“The Biden Administration is already taking steps that will have a demonstrable impact on emissions. However, the effects of these policies will do little to address current climate change-related challenges in the short-term, which are displacing more and more people every year,” said Erol Yayboke, a deputy director at CSIS.
Grist reached out to U.S. Citizenship and Immigration Services for comment, but the agency deferred to the White House. The White House did not respond to a request for comment.
“The U.S. will need to learn how to walk and chew gum at the same time: to address climate change and responding to its effects at home and abroad while building resilience everywhere to climate-related shocks that we know will become more frequent,” continued Yayboke.
Though it is unclear how climate change is influencing the record number of hurricanes and other extreme weather events in recent years, experts believe that global warming will make the effects of these events increasingly severe in regions like Central America. In November, Hurricanes Eta and Iota devastated the region, displacing hundreds of thousands of people.
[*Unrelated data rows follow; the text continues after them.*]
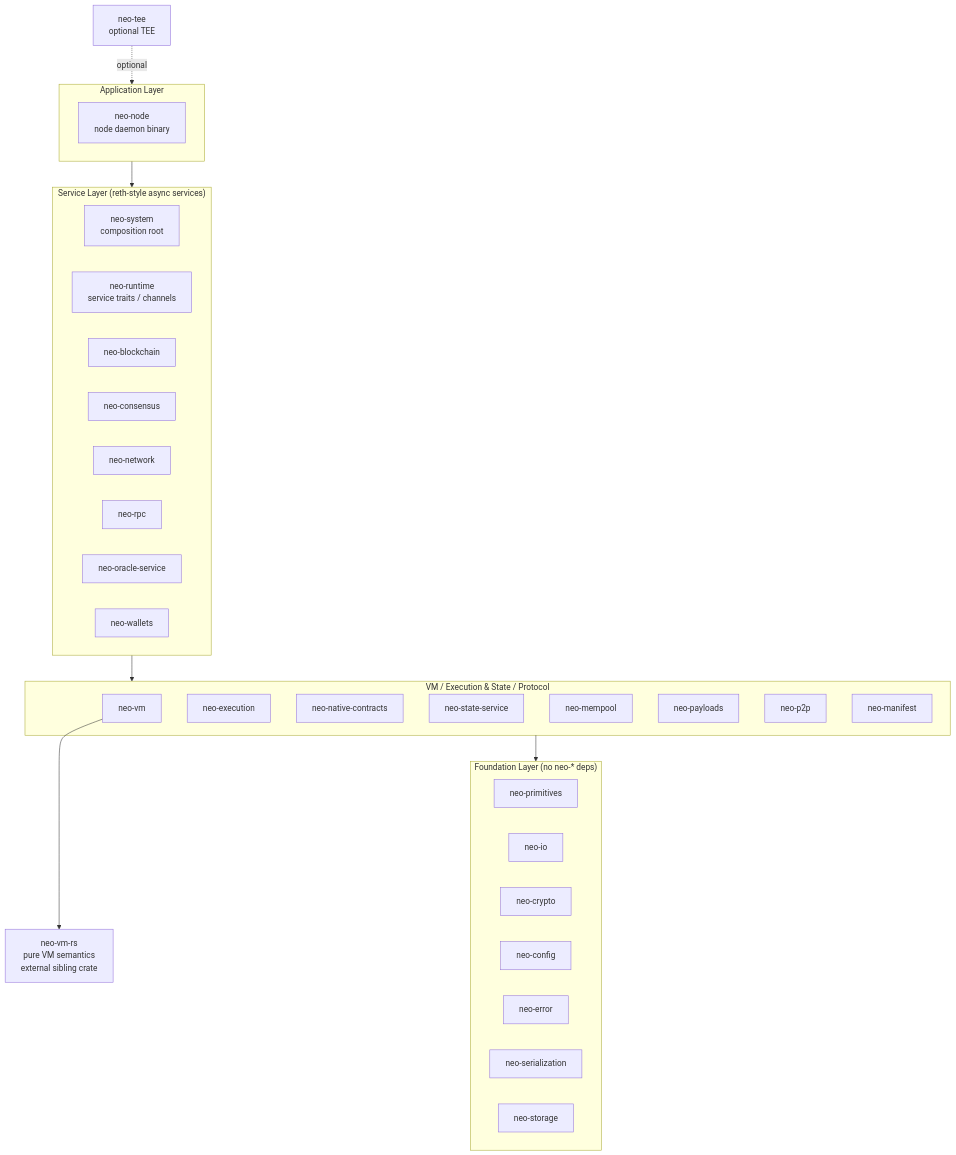
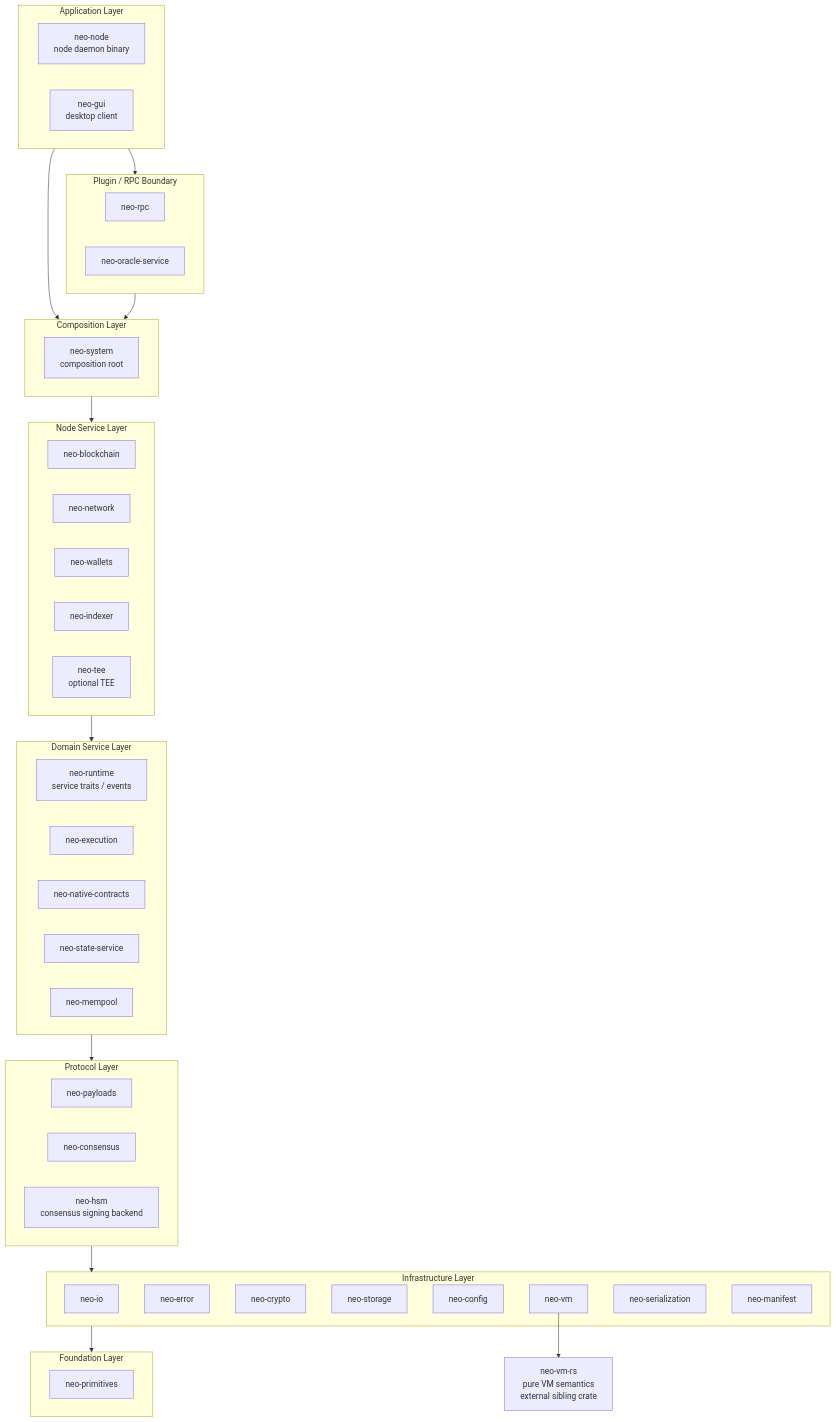
Before and after one commit to r3e-network/neo-rs: the diagram in docs/architecture.md, drawn with Mermaid. The commit also changed other lines of this file and 19 other files, not shown here.

````diff
--- a/docs/architecture.md
+++ b/docs/architecture.md
@@ -23,46 +24,65 @@
 ```mermaid
 flowchart TD
     subgraph APP["Application Layer"]
         node[neo-node<br/>node daemon binary]
+        gui[neo-gui<br/>desktop client]
     end
 
-    subgraph SVC["Service Layer (reth-style async services)"]
-        system[neo-system<br/>composition root]
-        runtime[neo-runtime<br/>service traits / channels]
-        blockchain[neo-blockchain]
-        consensus[neo-consensus]
-        network[neo-network]
+    subgraph PLUG["Plugin / RPC Boundary"]
         rpc[neo-rpc]
         oracle[neo-oracle-service]
-        wallets[neo-wallets]
     end
 
-    subgraph MID["VM / Execution & State / Protocol"]
-        vm[neo-vm]
+    subgraph COMP["Composition Layer"]
+        system[neo-system<br/>composition root]
+    end
+
+    subgraph SVC["Node Service Layer"]
+        blockchain[neo-blockchain]
+        network[neo-network]
+        wallets[neo-wallets]
+        indexer[neo-indexer]
+        tee[neo-tee<br/>optional TEE]
+    end
+
+    subgraph DOM["Domain Service Layer"]
+        runtime[neo-runtime<br/>service traits / events]
         execution[neo-execution]
         natives[neo-native-contracts]
         state[neo-state-service]
         mempool[neo-mempool]
+    end
+
+    subgraph PROTO["Protocol Layer"]
         payloads[neo-payloads]
-        p2p[neo-p2p]
+        consensus[neo-consensus]
+        hsm[neo-hsm<br/>consensus signing backend]
+    end
+
+    subgraph INF["Infrastructure Layer"]
+        io[neo-io]
+        error[neo-error]
+        crypto[neo-crypto]
+        storage[neo-storage]
+        config[neo-config]
+        vm[neo-vm]
+        serialization[neo-serialization]
         manifest[neo-manifest]
     end
 
-    subgraph FND["Foundation Layer (no neo-* deps)"]
+    subgraph FND["Foundation Layer"]
         primitives[neo-primitives]
-        io[neo-io]
-        crypto[neo-crypto]
-        config[neo-config]
-        error[neo-error]
-        serialization[neo-serialization]
-        storage[neo-storage]
     end
 
     extvm[neo-vm-rs<br/>pure VM semantics<br/>external sibling crate]
 
-    APP --> SVC
-    SVC --> MID
-    MID --> FND
+    APP --> PLUG
+    APP --> COMP
+    PLUG --> COMP
+    COMP --> SVC
+    SVC --> DOM
+    DOM --> PROTO
+    PROTO --> INF
+    INF --> FND
     vm --> extvm
-    tee[neo-tee<br/>optional TEE] -.optional.-> APP
 ```
````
AP Photo / Jeff Chiu
In the last three weeks, thousands of Honduran migrants fleeing hurricane destruction, unemployment, and violence have crossed into Guatemala toward America, but there is no policy in place that would guarantee them protection in the U.S. before they complete the 2,000-mile journey. The Biden-Harris administration also has not indicated that it will instruct other countries to ease their crackdowns on U.S.-bound migrants, which intensified under the Trump administration.
In the same stroke of the pen that proposed reinstitution of the current iteration of TPS, Biden could ensure that these migrants have the ability to apply for protection through U.S. embassies or American immigration processing centers in their home countries before ever making the perilous journey north.
Salma hopes the Biden-Harris Administration builds on its climate-friendly environmental policies by addressing the broader social effects of global warming.
“There is a momentum in the new administration to diplomatically focus on climate change, which will require [America] to strengthen its leadership frameworks on refugees and migration,” said Salma. “A new TPS program will be the best way to negotiate a relationship across borders to address growing displacement.”Print